[Web page revision data]
◆ ◆ ◆ ◆ ◆ ◆ ◆

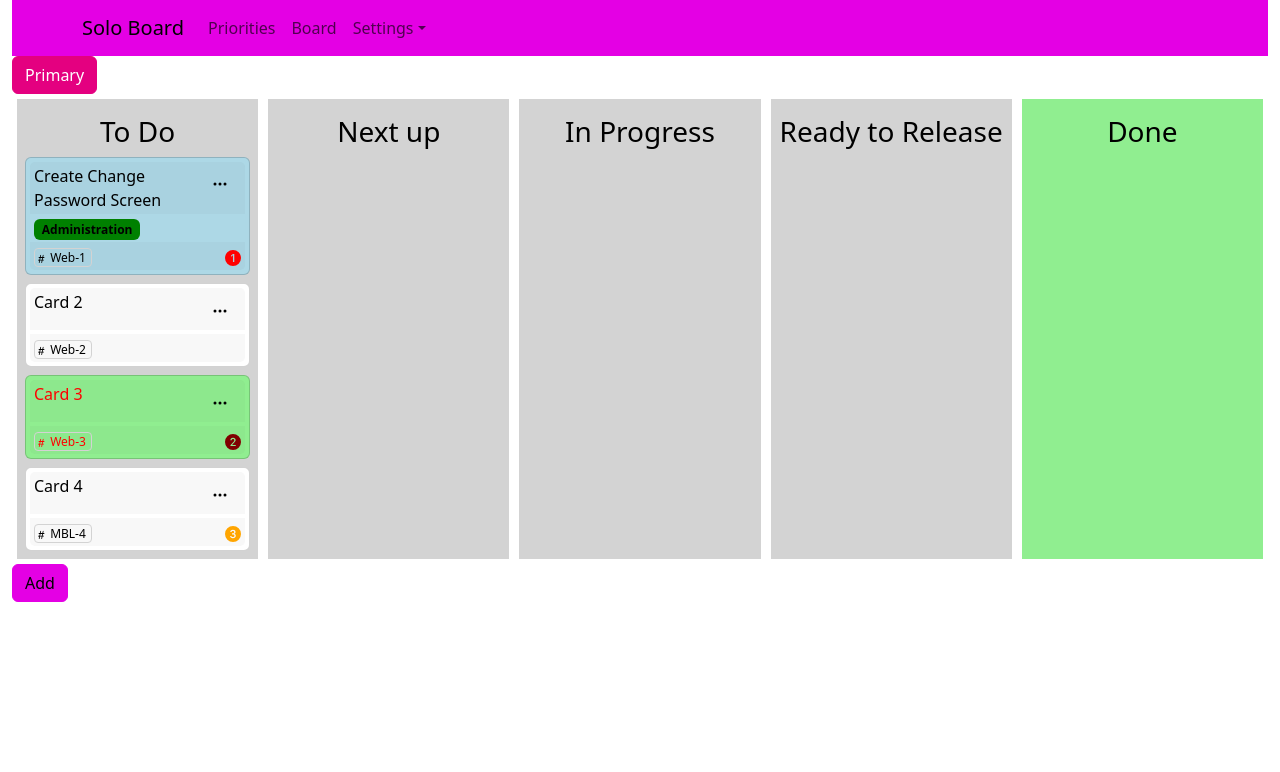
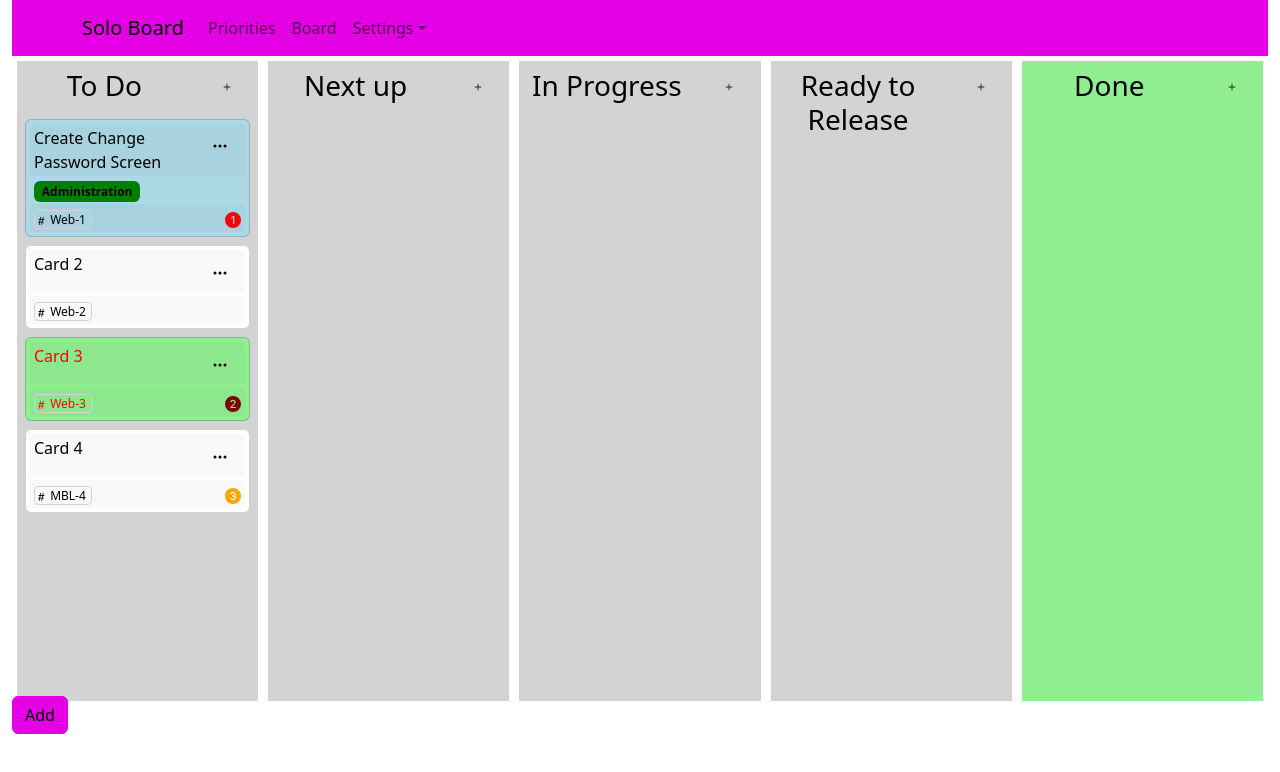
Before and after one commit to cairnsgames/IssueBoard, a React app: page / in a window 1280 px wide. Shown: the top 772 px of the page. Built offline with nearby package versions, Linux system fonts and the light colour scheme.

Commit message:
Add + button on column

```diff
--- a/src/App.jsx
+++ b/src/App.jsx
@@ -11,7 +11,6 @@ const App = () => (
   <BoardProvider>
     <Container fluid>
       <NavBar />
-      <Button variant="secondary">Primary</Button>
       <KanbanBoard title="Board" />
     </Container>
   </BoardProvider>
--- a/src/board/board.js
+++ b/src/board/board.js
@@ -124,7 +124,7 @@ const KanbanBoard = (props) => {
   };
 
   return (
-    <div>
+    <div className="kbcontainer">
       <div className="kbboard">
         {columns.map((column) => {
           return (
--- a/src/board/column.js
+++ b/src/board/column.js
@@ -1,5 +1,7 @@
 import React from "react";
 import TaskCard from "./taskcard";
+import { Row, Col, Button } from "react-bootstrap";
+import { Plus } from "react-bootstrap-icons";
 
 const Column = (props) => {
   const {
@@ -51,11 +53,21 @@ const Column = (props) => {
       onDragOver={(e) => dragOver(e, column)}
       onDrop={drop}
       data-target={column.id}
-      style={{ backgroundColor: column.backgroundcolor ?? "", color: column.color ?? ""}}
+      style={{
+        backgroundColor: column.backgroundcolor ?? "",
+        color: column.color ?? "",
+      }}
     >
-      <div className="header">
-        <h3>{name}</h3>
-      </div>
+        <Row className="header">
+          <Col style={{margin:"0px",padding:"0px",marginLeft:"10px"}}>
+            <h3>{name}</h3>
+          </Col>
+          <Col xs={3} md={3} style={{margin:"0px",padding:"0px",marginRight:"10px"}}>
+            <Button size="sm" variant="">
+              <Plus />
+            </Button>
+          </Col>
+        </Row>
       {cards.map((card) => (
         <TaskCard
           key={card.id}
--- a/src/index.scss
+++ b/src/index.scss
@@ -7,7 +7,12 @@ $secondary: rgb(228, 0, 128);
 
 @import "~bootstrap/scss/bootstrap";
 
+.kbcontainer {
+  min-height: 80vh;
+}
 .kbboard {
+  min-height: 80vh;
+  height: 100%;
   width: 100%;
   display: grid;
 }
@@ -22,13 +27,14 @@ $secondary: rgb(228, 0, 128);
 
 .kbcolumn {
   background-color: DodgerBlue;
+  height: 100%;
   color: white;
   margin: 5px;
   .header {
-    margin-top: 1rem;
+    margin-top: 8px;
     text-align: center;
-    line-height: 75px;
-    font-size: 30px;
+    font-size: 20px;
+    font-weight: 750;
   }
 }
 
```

◆ ◆ ◆ ◆ ◆ ◆ ◆

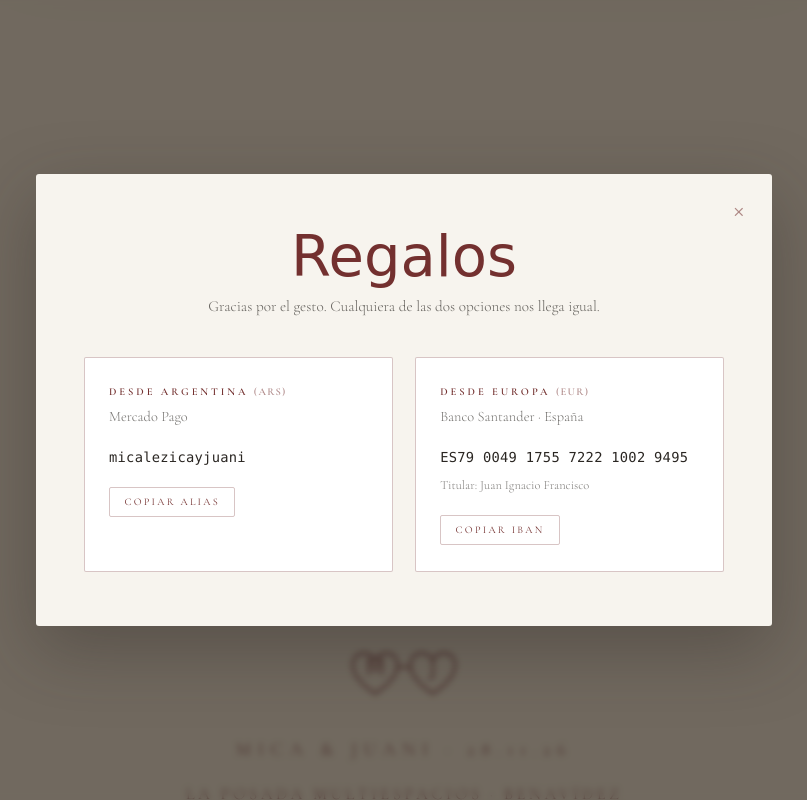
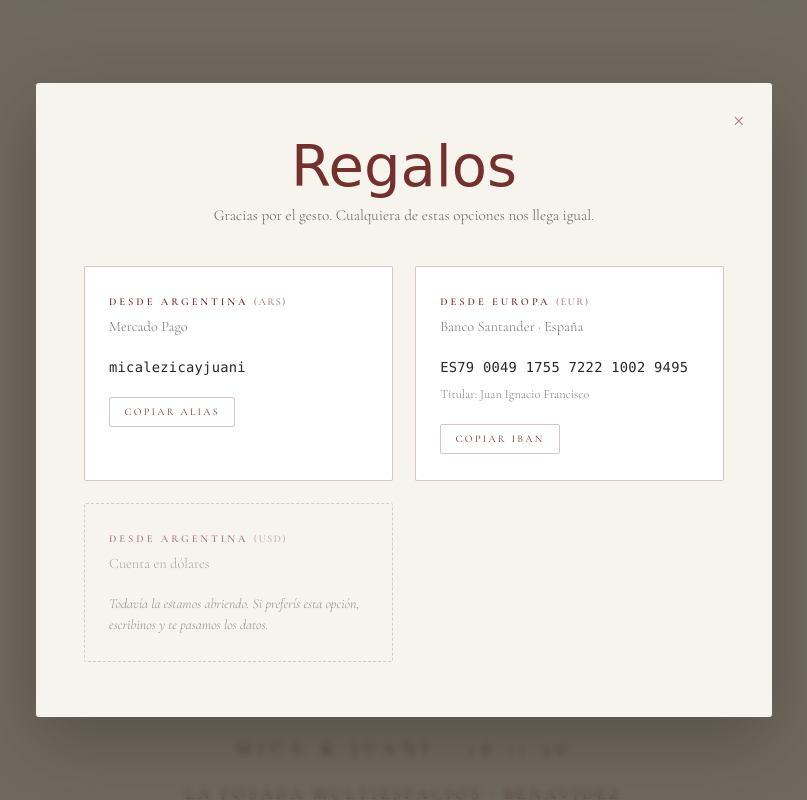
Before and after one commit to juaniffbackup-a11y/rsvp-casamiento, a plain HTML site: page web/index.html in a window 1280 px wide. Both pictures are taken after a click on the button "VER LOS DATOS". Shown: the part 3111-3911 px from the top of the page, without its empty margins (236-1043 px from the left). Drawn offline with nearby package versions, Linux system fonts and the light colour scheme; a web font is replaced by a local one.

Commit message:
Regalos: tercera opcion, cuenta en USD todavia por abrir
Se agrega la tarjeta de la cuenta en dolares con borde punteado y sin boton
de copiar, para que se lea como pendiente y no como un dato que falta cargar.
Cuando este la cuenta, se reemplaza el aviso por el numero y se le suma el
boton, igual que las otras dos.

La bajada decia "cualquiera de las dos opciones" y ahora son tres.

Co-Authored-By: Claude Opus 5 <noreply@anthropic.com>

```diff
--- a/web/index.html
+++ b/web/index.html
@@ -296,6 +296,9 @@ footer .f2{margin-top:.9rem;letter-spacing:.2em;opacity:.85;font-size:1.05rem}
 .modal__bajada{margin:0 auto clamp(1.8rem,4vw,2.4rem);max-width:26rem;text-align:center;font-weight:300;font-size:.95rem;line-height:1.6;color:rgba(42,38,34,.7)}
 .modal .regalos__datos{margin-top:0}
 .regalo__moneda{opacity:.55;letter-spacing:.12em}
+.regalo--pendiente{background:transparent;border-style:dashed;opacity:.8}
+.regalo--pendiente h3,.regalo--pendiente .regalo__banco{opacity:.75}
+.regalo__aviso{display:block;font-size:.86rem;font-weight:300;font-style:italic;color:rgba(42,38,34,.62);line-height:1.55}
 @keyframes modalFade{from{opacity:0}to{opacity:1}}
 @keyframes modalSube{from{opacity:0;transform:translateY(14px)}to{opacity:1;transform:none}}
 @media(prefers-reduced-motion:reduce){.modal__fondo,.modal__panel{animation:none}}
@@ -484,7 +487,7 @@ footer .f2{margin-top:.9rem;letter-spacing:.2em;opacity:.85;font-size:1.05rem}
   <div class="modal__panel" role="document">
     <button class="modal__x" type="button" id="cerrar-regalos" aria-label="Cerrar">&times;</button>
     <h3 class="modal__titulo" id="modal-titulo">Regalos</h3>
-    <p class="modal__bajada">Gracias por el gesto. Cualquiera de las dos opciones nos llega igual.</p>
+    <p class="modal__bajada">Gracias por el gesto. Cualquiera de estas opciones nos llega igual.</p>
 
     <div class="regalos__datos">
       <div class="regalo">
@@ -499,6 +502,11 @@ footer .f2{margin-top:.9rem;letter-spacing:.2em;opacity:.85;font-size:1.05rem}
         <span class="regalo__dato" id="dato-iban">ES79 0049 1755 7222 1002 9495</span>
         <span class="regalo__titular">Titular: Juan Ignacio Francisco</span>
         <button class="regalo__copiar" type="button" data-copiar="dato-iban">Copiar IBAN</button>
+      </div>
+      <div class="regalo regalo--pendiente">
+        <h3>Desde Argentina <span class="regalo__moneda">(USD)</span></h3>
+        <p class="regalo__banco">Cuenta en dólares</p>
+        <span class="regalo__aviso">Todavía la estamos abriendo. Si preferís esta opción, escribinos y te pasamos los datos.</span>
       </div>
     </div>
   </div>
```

◆ ◆ ◆ ◆ ◆ ◆ ◆

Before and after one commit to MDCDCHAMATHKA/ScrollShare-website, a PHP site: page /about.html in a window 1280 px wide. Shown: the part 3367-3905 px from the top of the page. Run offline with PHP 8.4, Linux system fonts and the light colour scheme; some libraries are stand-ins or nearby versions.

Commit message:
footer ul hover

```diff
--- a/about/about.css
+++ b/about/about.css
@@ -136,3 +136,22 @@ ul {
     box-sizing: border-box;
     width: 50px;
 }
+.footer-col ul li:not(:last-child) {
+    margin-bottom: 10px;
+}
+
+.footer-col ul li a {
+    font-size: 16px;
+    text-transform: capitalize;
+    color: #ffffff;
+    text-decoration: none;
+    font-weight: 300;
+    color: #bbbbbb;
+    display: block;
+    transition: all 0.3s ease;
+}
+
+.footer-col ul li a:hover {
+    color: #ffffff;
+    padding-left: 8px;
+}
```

◆ ◆ ◆ ◆ ◆ ◆ ◆

What you should do:
Among the lines of the data above, count those containing the word "border" and report the total alone.

Your response:
2